What you will do - Look through the entries below. Report each line that has the word "after" in it.
··· Records to process
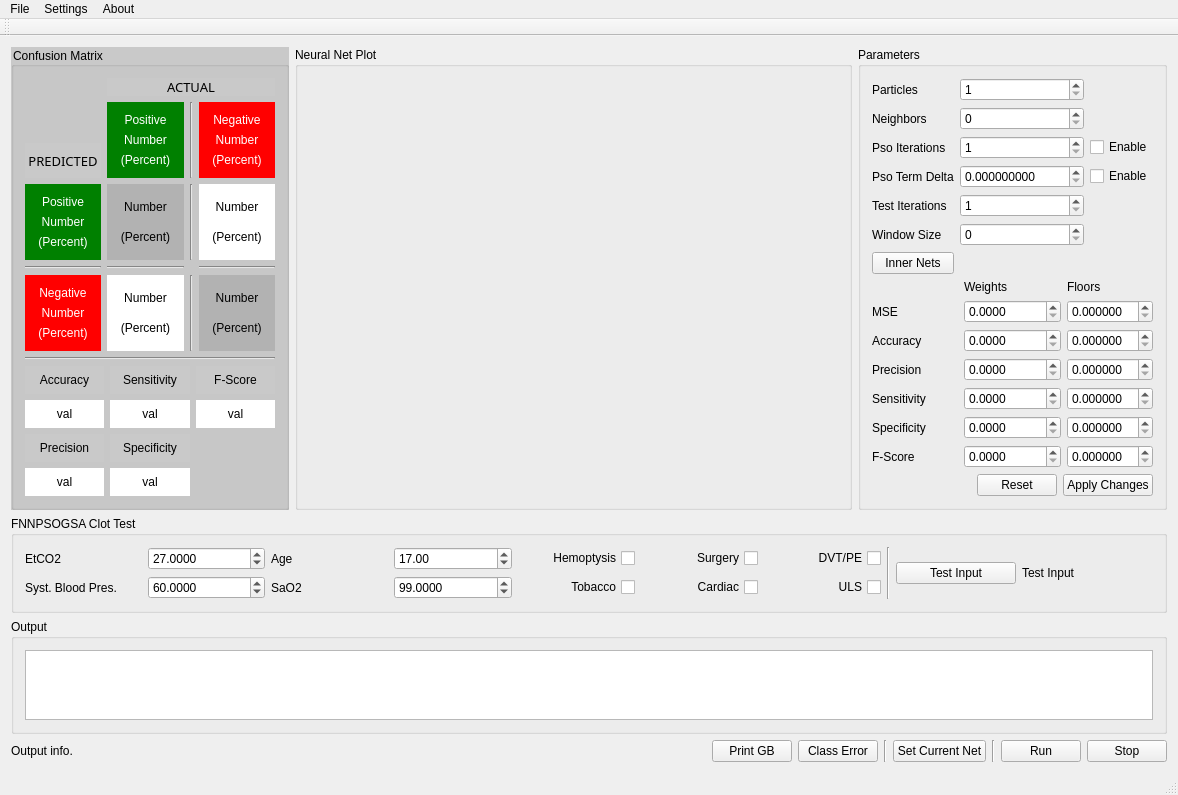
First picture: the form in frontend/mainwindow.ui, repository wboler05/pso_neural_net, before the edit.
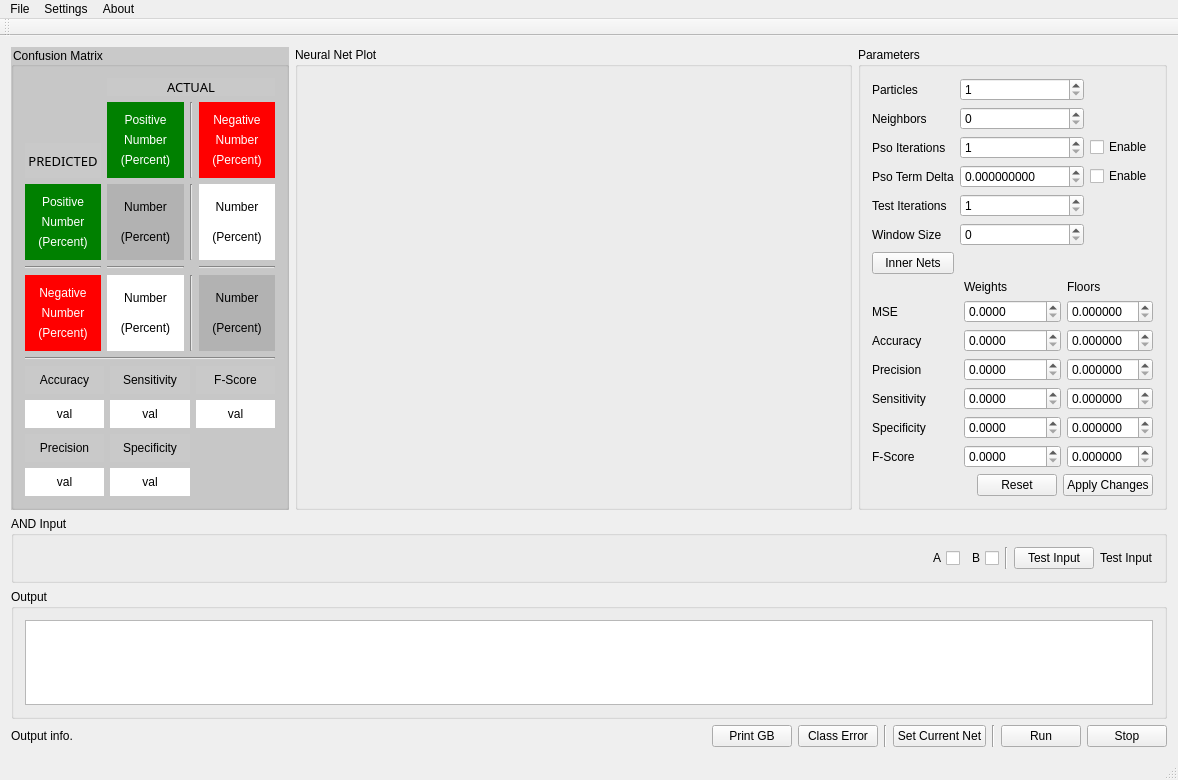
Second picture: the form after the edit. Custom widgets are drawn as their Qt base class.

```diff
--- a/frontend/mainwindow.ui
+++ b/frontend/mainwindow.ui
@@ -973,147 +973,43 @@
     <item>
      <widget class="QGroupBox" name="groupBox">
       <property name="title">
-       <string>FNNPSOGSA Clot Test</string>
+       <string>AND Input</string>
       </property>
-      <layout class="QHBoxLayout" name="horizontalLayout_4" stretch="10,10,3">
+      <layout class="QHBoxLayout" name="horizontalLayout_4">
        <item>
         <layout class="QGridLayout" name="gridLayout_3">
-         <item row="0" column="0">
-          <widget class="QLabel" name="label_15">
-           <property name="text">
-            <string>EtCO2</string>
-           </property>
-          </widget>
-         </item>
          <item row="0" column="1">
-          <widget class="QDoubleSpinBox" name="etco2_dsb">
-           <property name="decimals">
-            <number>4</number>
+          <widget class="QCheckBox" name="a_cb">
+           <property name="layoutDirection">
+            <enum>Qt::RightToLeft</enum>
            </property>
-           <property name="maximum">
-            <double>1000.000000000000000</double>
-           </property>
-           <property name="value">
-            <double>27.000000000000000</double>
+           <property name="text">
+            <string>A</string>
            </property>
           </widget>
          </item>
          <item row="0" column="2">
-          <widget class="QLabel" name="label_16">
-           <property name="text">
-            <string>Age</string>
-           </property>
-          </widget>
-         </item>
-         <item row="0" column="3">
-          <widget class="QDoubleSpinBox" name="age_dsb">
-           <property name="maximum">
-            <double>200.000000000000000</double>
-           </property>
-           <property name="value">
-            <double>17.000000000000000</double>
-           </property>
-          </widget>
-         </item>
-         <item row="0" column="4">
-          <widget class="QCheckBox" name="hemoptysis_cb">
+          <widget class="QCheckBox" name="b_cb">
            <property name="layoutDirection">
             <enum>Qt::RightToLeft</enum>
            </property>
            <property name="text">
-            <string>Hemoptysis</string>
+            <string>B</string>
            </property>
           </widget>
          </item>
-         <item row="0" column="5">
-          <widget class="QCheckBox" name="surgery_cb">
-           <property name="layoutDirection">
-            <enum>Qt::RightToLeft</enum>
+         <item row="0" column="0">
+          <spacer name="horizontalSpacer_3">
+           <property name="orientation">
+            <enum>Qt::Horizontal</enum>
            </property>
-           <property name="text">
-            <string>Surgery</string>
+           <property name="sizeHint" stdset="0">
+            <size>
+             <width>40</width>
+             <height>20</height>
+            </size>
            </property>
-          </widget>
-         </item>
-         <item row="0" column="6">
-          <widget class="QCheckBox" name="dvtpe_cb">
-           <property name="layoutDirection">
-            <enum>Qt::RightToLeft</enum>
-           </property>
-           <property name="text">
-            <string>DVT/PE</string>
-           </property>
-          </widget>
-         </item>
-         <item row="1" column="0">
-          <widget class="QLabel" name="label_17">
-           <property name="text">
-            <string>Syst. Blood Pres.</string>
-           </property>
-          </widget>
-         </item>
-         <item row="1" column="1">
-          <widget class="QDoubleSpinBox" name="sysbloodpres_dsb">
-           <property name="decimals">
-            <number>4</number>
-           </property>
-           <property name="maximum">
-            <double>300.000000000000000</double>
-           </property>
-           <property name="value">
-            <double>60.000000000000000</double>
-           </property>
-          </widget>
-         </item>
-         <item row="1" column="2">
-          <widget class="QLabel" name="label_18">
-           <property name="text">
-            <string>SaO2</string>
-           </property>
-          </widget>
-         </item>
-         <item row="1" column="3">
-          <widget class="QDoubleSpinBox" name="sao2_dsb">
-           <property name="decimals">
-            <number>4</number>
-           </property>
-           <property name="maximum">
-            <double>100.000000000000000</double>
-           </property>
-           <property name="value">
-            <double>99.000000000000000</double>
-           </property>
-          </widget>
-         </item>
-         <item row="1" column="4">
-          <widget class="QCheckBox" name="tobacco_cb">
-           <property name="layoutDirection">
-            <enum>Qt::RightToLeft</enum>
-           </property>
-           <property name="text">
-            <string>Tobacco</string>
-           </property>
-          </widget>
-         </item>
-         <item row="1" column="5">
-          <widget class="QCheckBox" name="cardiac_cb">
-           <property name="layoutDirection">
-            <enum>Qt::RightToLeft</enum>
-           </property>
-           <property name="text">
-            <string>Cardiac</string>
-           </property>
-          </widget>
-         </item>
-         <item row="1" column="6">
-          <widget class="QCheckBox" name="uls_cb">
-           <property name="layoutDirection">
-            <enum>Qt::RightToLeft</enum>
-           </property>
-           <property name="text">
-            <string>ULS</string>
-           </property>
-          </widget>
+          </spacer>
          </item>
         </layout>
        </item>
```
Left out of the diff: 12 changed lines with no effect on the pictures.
······
··· Records to process
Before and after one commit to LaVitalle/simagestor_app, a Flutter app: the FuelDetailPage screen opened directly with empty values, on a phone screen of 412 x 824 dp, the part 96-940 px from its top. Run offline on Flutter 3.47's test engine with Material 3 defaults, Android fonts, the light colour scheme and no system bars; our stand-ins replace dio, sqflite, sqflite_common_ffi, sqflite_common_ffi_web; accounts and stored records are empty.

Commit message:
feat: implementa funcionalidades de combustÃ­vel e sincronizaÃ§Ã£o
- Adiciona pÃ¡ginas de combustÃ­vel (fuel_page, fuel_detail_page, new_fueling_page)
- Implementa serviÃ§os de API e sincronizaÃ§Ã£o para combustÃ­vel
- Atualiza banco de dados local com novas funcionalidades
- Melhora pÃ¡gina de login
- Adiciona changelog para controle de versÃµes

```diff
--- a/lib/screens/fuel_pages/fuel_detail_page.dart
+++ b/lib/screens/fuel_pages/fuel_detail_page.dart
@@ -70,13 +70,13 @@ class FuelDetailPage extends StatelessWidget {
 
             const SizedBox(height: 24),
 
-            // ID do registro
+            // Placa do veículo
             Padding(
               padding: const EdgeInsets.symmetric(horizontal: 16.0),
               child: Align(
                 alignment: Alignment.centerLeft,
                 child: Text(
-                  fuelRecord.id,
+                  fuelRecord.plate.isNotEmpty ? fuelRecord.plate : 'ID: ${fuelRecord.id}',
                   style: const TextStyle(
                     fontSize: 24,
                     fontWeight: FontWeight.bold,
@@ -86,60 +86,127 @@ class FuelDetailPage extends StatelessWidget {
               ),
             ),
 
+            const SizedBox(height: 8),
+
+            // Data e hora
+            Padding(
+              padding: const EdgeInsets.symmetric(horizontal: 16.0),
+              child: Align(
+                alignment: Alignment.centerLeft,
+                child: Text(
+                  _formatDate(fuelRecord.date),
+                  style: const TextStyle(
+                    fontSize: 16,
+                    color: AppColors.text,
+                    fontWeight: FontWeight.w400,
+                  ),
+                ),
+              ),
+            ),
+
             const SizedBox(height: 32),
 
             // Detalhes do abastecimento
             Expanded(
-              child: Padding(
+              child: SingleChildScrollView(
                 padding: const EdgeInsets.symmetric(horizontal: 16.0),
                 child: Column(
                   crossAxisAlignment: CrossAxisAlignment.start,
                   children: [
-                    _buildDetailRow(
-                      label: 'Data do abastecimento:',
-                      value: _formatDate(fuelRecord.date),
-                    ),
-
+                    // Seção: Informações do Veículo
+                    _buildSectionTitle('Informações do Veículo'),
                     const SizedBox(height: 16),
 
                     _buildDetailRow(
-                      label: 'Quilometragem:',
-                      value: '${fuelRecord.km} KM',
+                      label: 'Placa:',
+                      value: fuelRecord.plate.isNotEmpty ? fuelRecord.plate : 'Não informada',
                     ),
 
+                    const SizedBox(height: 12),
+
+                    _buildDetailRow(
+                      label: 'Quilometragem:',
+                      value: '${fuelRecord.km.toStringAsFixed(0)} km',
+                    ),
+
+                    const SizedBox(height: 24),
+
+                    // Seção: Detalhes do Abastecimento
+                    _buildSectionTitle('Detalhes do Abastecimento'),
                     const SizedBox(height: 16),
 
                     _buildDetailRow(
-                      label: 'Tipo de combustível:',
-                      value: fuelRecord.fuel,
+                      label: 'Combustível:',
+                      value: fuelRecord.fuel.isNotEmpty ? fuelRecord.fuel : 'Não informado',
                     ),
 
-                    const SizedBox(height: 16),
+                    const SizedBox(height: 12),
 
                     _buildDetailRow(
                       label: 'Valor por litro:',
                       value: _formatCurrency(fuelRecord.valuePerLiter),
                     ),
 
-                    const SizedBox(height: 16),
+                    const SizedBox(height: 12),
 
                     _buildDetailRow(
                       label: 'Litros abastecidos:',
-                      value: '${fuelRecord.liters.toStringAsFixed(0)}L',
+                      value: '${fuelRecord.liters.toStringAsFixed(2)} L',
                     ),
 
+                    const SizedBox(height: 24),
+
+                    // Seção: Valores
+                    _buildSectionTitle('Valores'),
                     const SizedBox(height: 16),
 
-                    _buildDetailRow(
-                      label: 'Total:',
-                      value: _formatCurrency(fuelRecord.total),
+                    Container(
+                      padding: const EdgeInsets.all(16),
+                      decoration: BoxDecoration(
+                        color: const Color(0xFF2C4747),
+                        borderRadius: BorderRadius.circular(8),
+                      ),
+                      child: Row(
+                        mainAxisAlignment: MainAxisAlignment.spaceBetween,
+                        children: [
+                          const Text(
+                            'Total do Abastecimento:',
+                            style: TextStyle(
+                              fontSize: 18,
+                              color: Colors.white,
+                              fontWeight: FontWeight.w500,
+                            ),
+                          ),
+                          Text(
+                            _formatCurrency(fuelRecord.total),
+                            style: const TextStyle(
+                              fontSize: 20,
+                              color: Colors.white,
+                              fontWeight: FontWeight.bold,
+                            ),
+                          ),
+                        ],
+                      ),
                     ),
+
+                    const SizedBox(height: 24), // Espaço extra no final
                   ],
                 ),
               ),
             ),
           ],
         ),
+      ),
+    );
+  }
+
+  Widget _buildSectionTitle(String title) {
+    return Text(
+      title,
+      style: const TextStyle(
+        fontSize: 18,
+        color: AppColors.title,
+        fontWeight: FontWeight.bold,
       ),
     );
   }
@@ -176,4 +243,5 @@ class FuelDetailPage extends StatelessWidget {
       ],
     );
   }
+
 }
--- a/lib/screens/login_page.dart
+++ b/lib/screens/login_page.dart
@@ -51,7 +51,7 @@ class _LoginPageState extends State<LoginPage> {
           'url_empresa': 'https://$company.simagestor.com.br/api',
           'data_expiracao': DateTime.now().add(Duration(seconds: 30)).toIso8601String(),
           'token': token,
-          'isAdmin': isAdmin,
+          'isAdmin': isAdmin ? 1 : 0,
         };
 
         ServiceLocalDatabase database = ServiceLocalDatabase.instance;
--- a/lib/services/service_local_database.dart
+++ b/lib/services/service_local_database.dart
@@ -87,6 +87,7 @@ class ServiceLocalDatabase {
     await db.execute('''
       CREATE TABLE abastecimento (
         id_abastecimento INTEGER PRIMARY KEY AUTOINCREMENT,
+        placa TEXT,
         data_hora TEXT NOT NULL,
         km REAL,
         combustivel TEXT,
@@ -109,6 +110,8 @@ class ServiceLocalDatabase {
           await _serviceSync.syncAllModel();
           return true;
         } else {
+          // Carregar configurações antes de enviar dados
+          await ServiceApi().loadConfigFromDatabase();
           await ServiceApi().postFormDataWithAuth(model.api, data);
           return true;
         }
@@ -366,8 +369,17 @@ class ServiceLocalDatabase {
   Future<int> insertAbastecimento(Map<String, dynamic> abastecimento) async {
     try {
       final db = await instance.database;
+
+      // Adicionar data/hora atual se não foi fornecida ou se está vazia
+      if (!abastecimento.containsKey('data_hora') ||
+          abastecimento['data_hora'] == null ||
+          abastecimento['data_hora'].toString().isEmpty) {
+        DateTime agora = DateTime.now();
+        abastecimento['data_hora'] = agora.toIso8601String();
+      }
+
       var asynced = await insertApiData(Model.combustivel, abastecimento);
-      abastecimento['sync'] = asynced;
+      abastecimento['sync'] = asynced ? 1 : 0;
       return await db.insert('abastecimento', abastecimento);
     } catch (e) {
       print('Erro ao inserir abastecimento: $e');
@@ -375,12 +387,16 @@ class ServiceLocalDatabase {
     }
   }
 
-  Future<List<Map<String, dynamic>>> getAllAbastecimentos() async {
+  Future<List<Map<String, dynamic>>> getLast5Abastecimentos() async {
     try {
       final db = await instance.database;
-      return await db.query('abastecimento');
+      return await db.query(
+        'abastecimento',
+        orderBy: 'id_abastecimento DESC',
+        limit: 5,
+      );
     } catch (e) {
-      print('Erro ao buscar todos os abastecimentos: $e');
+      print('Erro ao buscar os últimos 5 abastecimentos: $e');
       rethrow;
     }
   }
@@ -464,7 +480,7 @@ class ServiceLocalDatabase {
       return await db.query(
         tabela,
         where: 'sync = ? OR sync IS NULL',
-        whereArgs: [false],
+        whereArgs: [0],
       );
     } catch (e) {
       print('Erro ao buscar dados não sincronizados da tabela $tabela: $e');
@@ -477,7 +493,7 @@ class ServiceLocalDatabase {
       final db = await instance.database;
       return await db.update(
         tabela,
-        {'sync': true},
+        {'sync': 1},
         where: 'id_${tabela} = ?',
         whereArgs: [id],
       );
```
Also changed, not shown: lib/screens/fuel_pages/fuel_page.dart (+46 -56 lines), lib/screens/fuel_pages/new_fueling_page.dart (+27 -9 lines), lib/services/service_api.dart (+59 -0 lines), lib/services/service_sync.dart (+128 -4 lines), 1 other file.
······
Exercise result -
Second picture: the form after the edit. Custom widgets are drawn as their Qt base class.
Before and after one commit to LaVitalle/simagestor_app, a Flutter app: the FuelDetailPage screen opened directly with empty values, on a phone screen of 412 x 824 dp, the part 96-940 px from its top. Run offline on Flutter 3.47's test engine with Material 3 defaults, Android fonts, the light colour scheme and no system bars; our stand-ins replace dio, sqflite, sqflite_common_ffi, sqflite_common_ffi_web; accounts and stored records are empty.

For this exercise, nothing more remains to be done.